Nic is interested in learning how to write code. I introduced him to a website called Code Monster and he has been a coding monster ever since. He is using the site to learn how the language works and is then going to teach the rest of us.
Preston and Spencer are interested in some of the important battles in World War II. They are researching the battles and are planning to create a model of one of the battles. They are then going to use StopMotion to recreate if for us. The video below is of them trying StopMotion out, so they would know how it works when they have their model made. Nothing too exciting yet, but know that it will be an awesome addition to their project.
Here are some pictures of the kids working on their projects.
In 3rd grade the kids have been learning about the Big Ideas of Systems, learning that systems are more than just objects that have parts that work together. That a family is a system, the weather cycle is a system, that there are systems within systems, etc. Learning the Big Ideas will help as we work to become Systems Thinkers like Leonardo da Vinci.
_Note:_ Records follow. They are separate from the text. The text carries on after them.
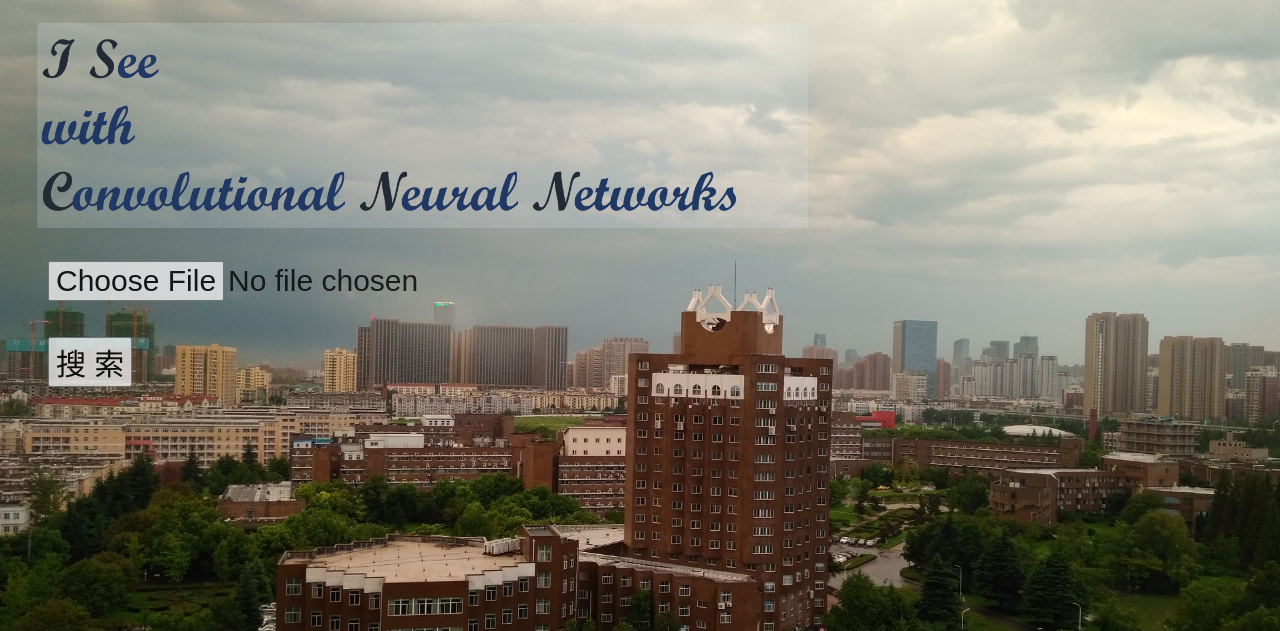
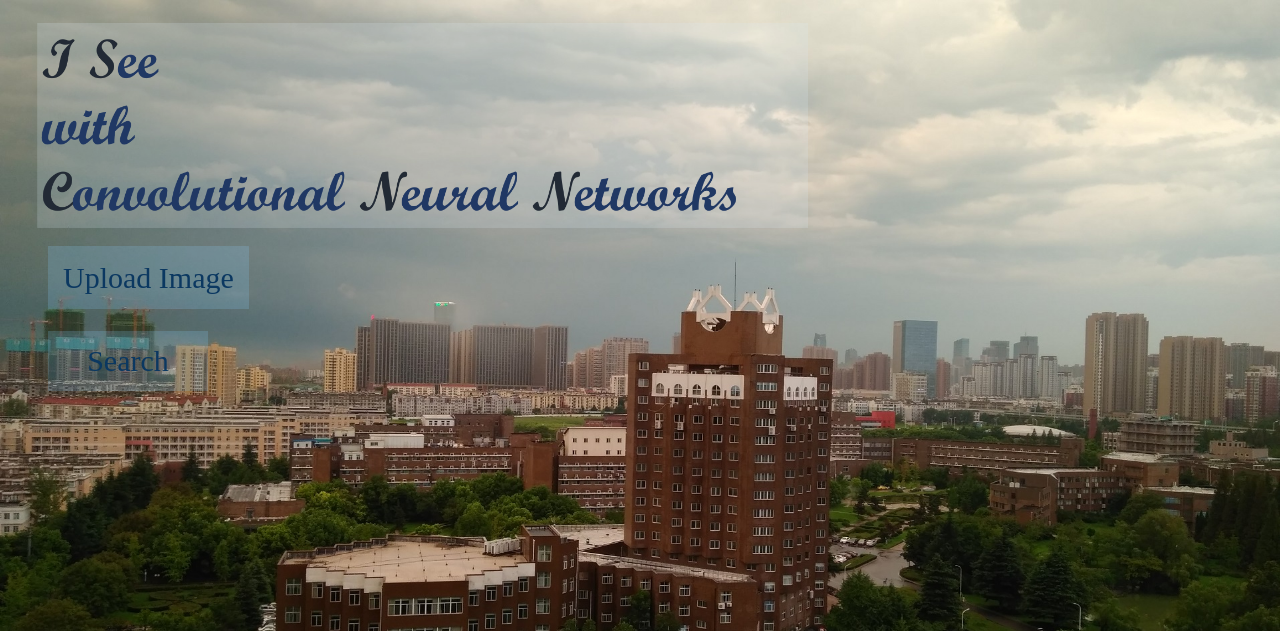
Before and after one commit to fongyk/ISeeNN, a Django app: page /search_web/ in a window 1280 px wide. Shown: the top 631 px of the page. Run offline with Django 3.2, Linux system fonts and the light colour scheme; parts of the project's set-up code (start-up, migrations or seed data) failed here and were passed over.

Commit message:
Update ui

```diff
--- a/CBIR/CBIR/search_web/static/search_web/css/detail.css
+++ b/CBIR/CBIR/search_web/static/search_web/css/detail.css
@@ -1,5 +1,7 @@
 body {
     text-align: center;
+    font-size: 25px;
+    font-family: "Times New Roman" !important;
 }
 
 .container {
--- a/CBIR/CBIR/search_web/static/search_web/css/index.css
+++ b/CBIR/CBIR/search_web/static/search_web/css/index.css
@@ -12,3 +12,27 @@
 		font-size: 12px;
 		letter-spacing: 1px;
 }
+
+#submit {
+		 color: #0B3861;
+		 font-size: 30px;
+		 font-family:"Times New Roman";
+		 opacity: 1.0;
+		 width: 160px;
+		 height: 60px;
+		 border: none;
+		 margin: 0;
+		 padding: 0;
+		 background: rgba(135,206,250,0.2);
+}
+
+.ui_button {
+		padding:15px;
+		background: rgba(135,206,250,0.2);
+		color: #0B3861;
+		font-size: 30px;
+		font-family:"Times New Roman";
+}
+.ui_button:hover {
+	 opacity: 0.8;
+}
--- a/CBIR/CBIR/search_web/static/search_web/css/result_arrange.css
+++ b/CBIR/CBIR/search_web/static/search_web/css/result_arrange.css
@@ -11,3 +11,7 @@ a {
 a, a:visited {
 	color: blue;
 }
+
+body {
+    font-family:"Times New Roman"!important;
+}
--- a/CBIR/CBIR/search_web/templates/search_web/detail.html
+++ b/CBIR/CBIR/search_web/templates/search_web/detail.html
@@ -8,7 +8,7 @@
     <link rel="stylesheet" href="{% static "search_web/css/detail.css"%}">
 </head>
 <body>
-<h3>Query Image v.s. Database Image</h3>
+<h3 style="font-size: 30px;">Query Image v.s. Database Image</h3>
 <div class="container">
     {% if from_db %}
         <img src="{% url 'search_web:get_thumbnail' id=user_upload_image_id %}" alt="">
@@ -20,7 +20,7 @@
 </div>
 <div class="details">
     <p>Similarity Score = {{ similarity }}</p>
-    <p><a href="{% url 'search_web:result_from_db' id=db_image.id from_db='from_db'%}">Click</a> to Search with this database image.</p>
+    <p><a href="{% url 'search_web:result_from_db' id=db_image.id from_db='from_db'%}">Search</a> with this database image.</p>
     <p>
         Info: width = {{ db_image.width }}, height = {{ db_image.height }}{% if db_image.source %}, source = {{ db_image.source }}{% endif %}
     </p>
--- a/CBIR/CBIR/search_web/templates/search_web/index.html
+++ b/CBIR/CBIR/search_web/templates/search_web/index.html
@@ -27,13 +27,15 @@ body {background-image: url("/static/search_web/images/ustc_crop.jpg"); backgrou
     {% csrf_token %}
 		&emsp;
 		&emsp;
-    <input type="file" accept="image/jpg, image/jpeg, image/png" name="image_file" style="font-style:SimHei;font-size:30px;opacity:0.8" />
+		<label class="ui_button" for="xFile">Upload Image</label>
+    <input type="file" id="xFile" accept="image/jpg, image/jpeg, image/png" name="image_file" style="position:absolute;clip:rect(0 0 0 0);" />
+		<span></span>
 		<br>
 		<br>
 		<br>
 		&emsp;
 		&emsp;
-    <input type="submit" value="搜 索" style="font-style:SimHei;font-size:30px;opacity:0.8" />
+    <input type="submit" value="Search" id="submit" />
 </form>
 </div>
 
```
Also changed, not shown: CBIR/CBIR/search_web/templates/search_web/result.html (+6 -4 lines). Lines whose indentation alone changed are shown as unchanged.
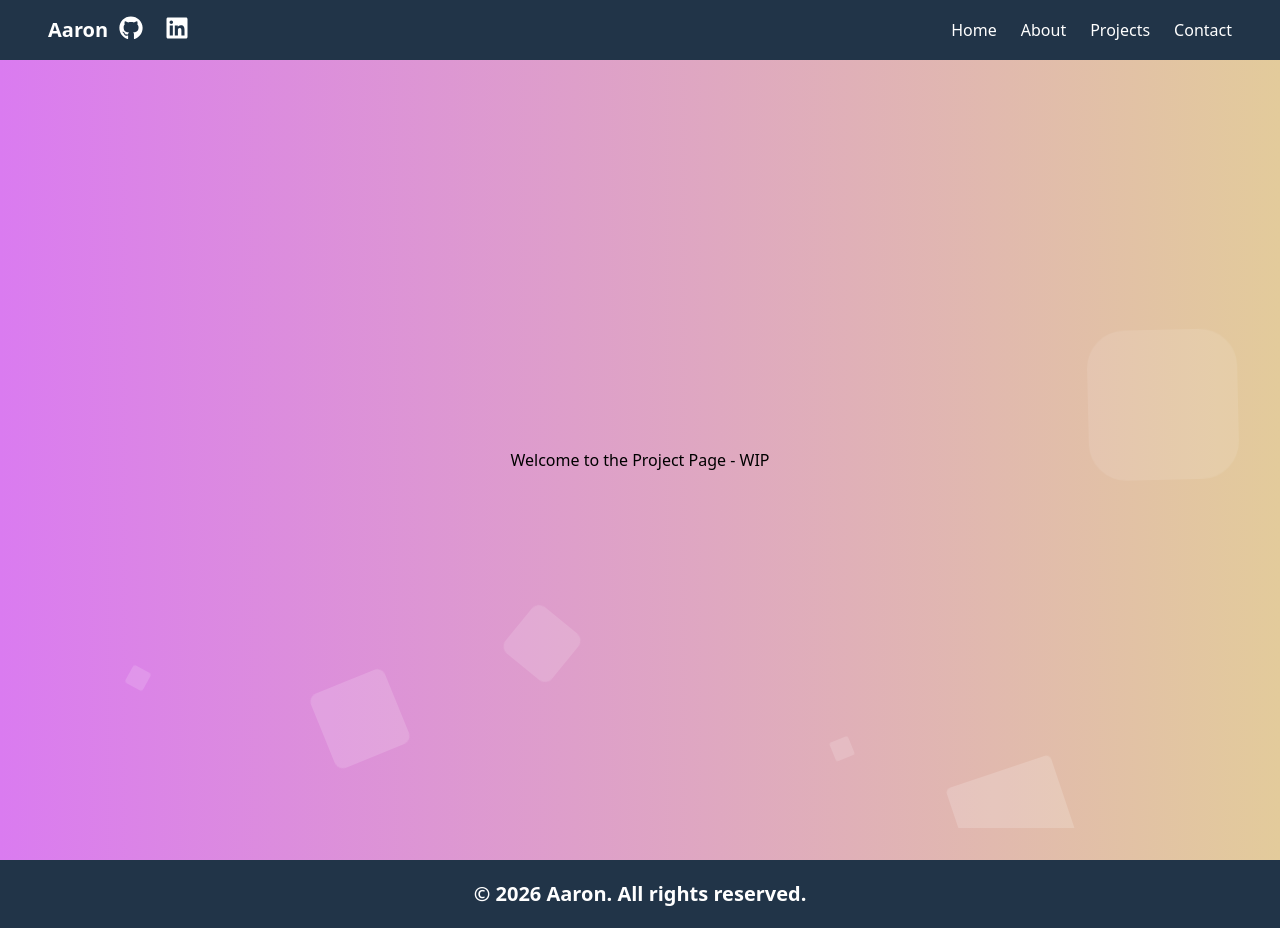
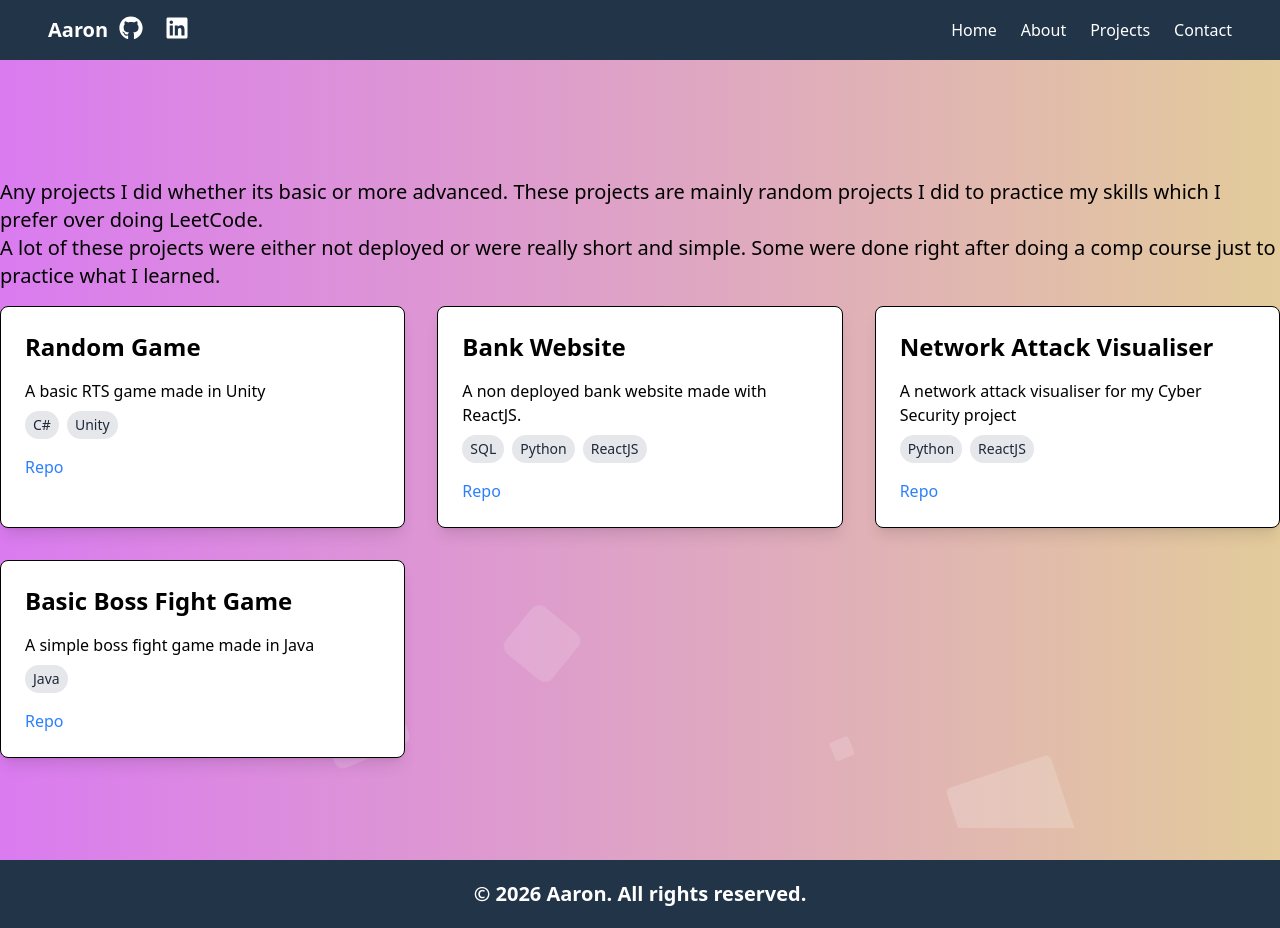
Before and after one commit to AaronthiccThai/PersonalWebsite, a React (Vite) app in the folder frontend/: page /projects in a window 1280 px wide. Built offline with nearby package versions, Linux system fonts and the light colour scheme.

Commit message:
did project page

```diff
--- a/frontend/src/pages/Project.tsx
+++ b/frontend/src/pages/Project.tsx
@@ -1,10 +1,42 @@
 const Project = () => {
+  const projects = [
+    { name: "Random Game",
+      description: "A basic RTS game made in Unity",
+      tech: ["C#", "Unity"],
+      link: "https://github.com/AaronthiccThai/MyGame"
+
+    },
+    { name: "Bank Website",
+      description: "A non deployed bank website made with ReactJS.",
+      tech: ["SQL", "Python", "ReactJS"],
+      link: "https://github.com/AaronthiccThai/BankProject"
+
+    },
+    { name: "Network Attack Visualiser",
+      description: "A network attack visualiser for my Cyber Security project",
+      tech: ["Python", "ReactJS"],
+      link: "https://github.com/AaronthiccThai/NetworkAttackVisualiser"
+    },
+    {
+      name: "Basic Boss Fight Game",
+      description: "A simple boss fight game made in Java",
+      tech: ["Java"],
+      link: "https://github.com/AaronthiccThai/BossFightGame"
+    }
+
+  ] // Placeholder for future project data
 
   return (
     <div className="relative min-h-screen overflow-hidden flex flex-col justify-center items-center"
       style={{["--bg-start" as any]: "#e3cb9b", ["--bg-end" as any]: "#da7bf0",}}
     >
-      <h1 className="z-10">Welcome to the Project Page - WIP</h1>
+      <h1 className="z-10 text-xl py-4">
+        Any projects I did whether its basic or more advanced.
+        These projects are mainly random projects I did to practice my skills which I prefer over doing LeetCode.
+        <br></br>
+        A lot of these projects were either not deployed or were really short and simple. Some were done right after doing a comp course
+        just to practice what I learned.
+      </h1>
       <div className="area">
         <ul className="circles">
           {Array.from({ length: 10 }).map((_, i) => (
@@ -12,6 +44,22 @@ const Project = () => {
           ))}
         </ul>
       </div>
+      <div className="grid grid-cols-1 md:grid-cols-2 xl:grid-cols-3 gap-8 ">
+          {projects.map((project, index) => (
+            <div key={index} className="bg-white bg-opacity-20 backdrop-blur-lg rounded-lg p-6 shadow-lg border hover:scale-105">
+              <h2 className="text-2xl font-bold mb-4">{project.name}</h2>
+              <p className="text-black wrap-break-words">{project.description}</p>
+              {project.tech.map((tech, techIndex) => (
+                <span key={techIndex} className="inline-block bg-gray-200 bg-opacity-50 text-gray-800 text-sm px-2 py-1 rounded-full mr-2 mt-2">
+                  {tech}
+                </span>
+              ))}
+              <a href={project.link} className="text-blue-500 hover:underline mt-4 block" target="_blank" rel="noreferrer">Repo</a>
+            </div>
+          ))
+        }
+
+      </div>
     </div>
   )
 }
```
Also changed, not shown: 1 other file (tests, documents, lock files or other folders).
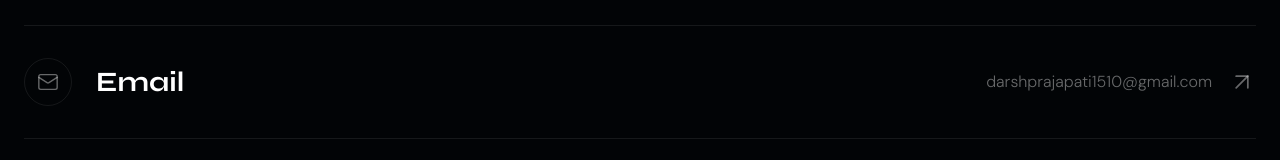
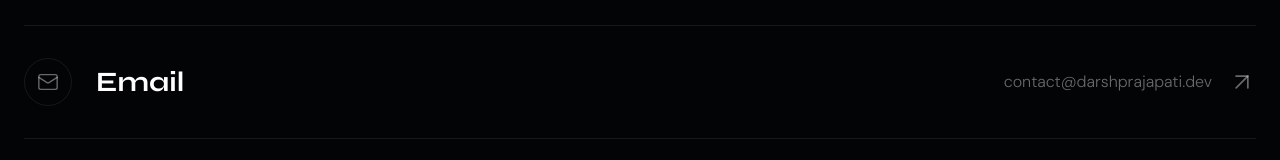
Before and after one commit to DWRSH/portfolio, a React (Vite) app in the folder frontend/: page / in a window 1280 px wide. Shown: the part 1331-1491 px from the top of the page. Built offline with nearby package versions, Linux system fonts and the light colour scheme.

Commit message:
Update Footer.jsx

```diff
--- a/frontend/src/components/Footer.jsx
+++ b/frontend/src/components/Footer.jsx
@@ -203,8 +203,8 @@ export default function Footer() {
   const SOCIALS = [
     {
       name: 'Email',
-      handle: 'darshprajapati1510@gmail.com',
-      url: 'mailto:darshprajapati1510@gmail.com',
+      handle: 'contact@darshprajapati.dev',
+      url: 'mailto:contact@darshprajapati.dev',
       icon: Mail
     },
     {
```
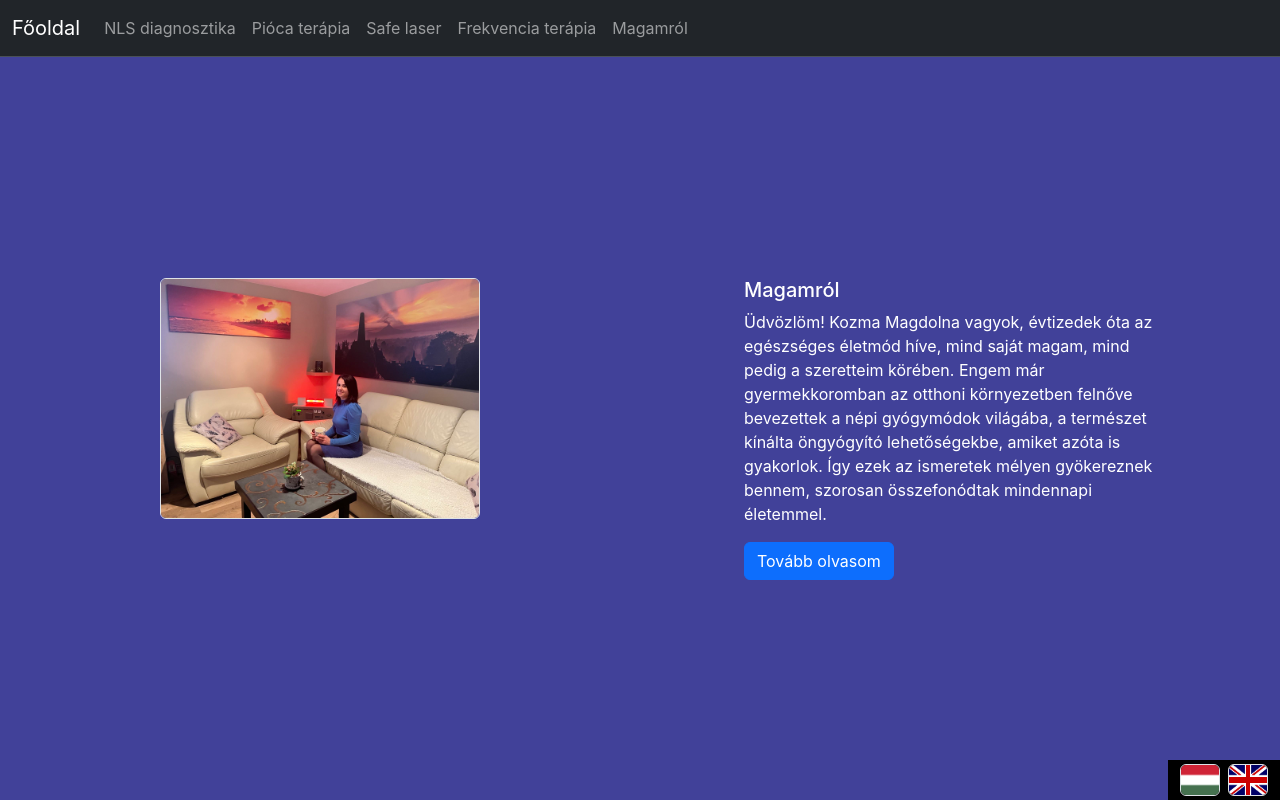
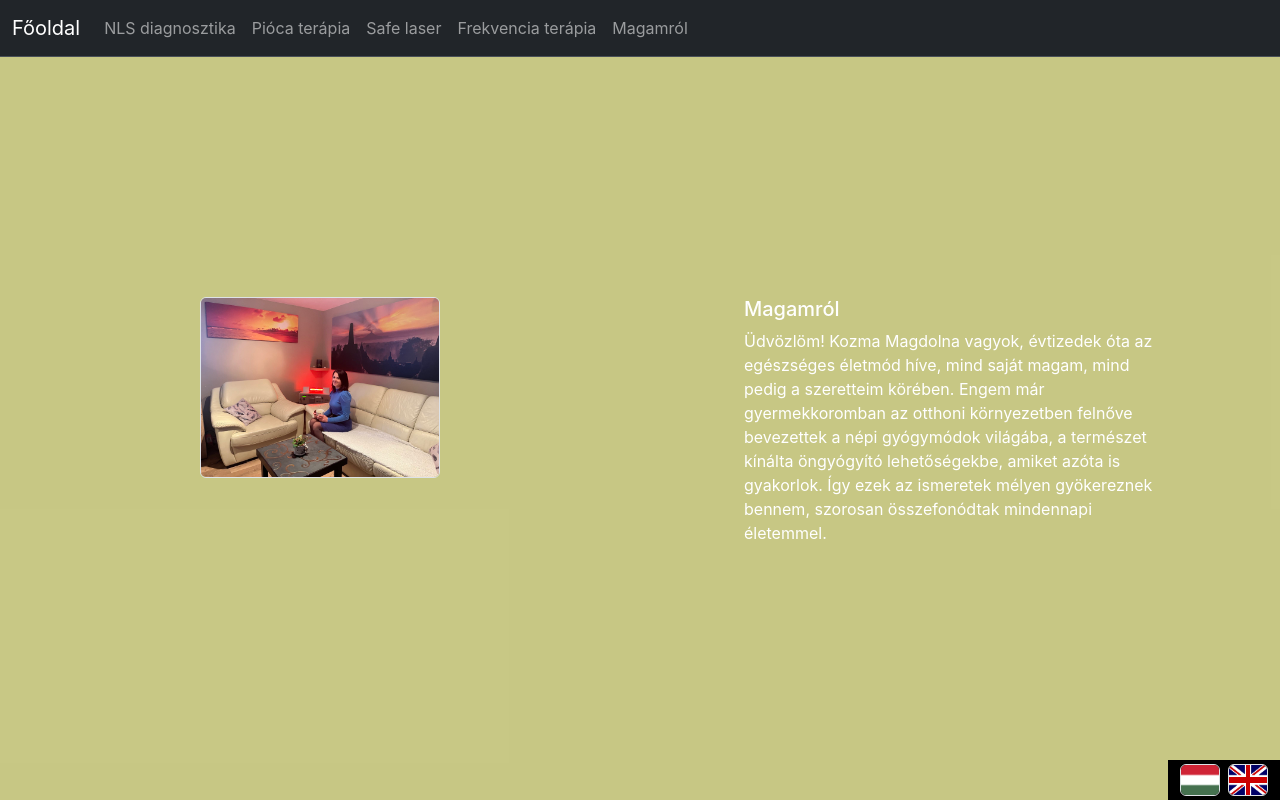
Before and after one commit to csabaagosthazy/bewell, a React (Create React App) app: page / in a window 1280 px wide. Shown: the top 800 px of the page. Built offline with nearby package versions, Linux system fonts and the light colour scheme.

Commit message:
bena vagyok 2

```diff
--- a/src/HUN/Home.js
+++ b/src/HUN/Home.js
@@ -8,12 +8,12 @@ import { BrowserRouter as Router, Route, Link, Routes } from "react-router-dom";
 function Home() {
   return (
     <div>
-      <div className="background">
+      <div className="background-magamrol">
         <div className="row">
           <div className="col-md-6 col-lg-6 col-xl-6 text-center">
             <img
               className="m-3 rounded border"
-              style={{ width: "20rem" }}
+              style={{ width: "15rem" }}
               src="/images/magamrol.jpg"
               alt="magamrol.JPG"
             />
@@ -30,11 +30,6 @@ function Home() {
                 ismeretek mélyen gyökereznek bennem, szorosan összefonódtak
                 mindennapi életemmel.
               </p>
-              <button className="btn btn-primary">
-                <Link className="nav-link" to="/Magamrol">
-                  Tovább olvasom
-                </Link>
-              </button>
             </div>
           </div>
         </div>
```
The kids grouped up and took pictures around the school that demonstrated the twelve different Big Ideas. They used an app called Haiku Deck to showcase their understanding. Here are three of the 4 projects.
This week the 3rd graders began their study on one of the great systems thinkers: Leonardo da Vinci. They explored some of his amazing accomplishments in Kids Discover: Leonardo da Vinci. We then watched a BrainPop on him that added to their understanding. I introduced the kids to MindMapping and they began a mindmap on Leonardo that we will add to throughout the next several weeks during our Leo Study.
When we were finished adding to our mindmap I broke the 3rd graders into groups of 3-4 and assigned them a chapter from Who Was Leonardo da Vinci? Each group is responsible for reading their chapter and taking notes using the Depth and Complexity icons. After finishing their notes and reading, each group started using Educreations, PicCollage, and StoryMe to create a lesson over their section of the book. When they are finished they will be presenting and teaching to the rest of their fellow GT friends, but not just their peers, they will also be presenting to two other GT programs in our district. We divided the book amongst students from Northern Hills and Windcrest and will share virtually with all of those students. The kids are excited about having the opportunity to present to other schools in our district.
In 2nd grade we continued to work on finishing our Polygon centers. Many kids are nearly finished and ready to showcase all that they have learned next week in their final assessment. The centers have been fun and their new knowledge will positively impact their understanding of man-made and natural structures. Enjoy some of their finished centers below.
Polygon Riddle by Nate
Another Polygon Riddle by Michael and Dasom
Polygon Riddle by Jonas and John
Polygons by Abby
This week the kids were also introduced to another new word: Polyhedrons. The second graders knew right off that it probably had something to do with shapes because it started with POLY like polygons. One even guessed that maybe they were 3-D shapes. We watched a BrainPop and learned some new vocabulary related to polyhedrons. In the video the kids were introduced to a special type of polyhedron called the Platonic Solids. The 2nd graders had the chance to touch each solid and count the edges, faces, and vertices. Next week they will make the hexahedron. They are very excited.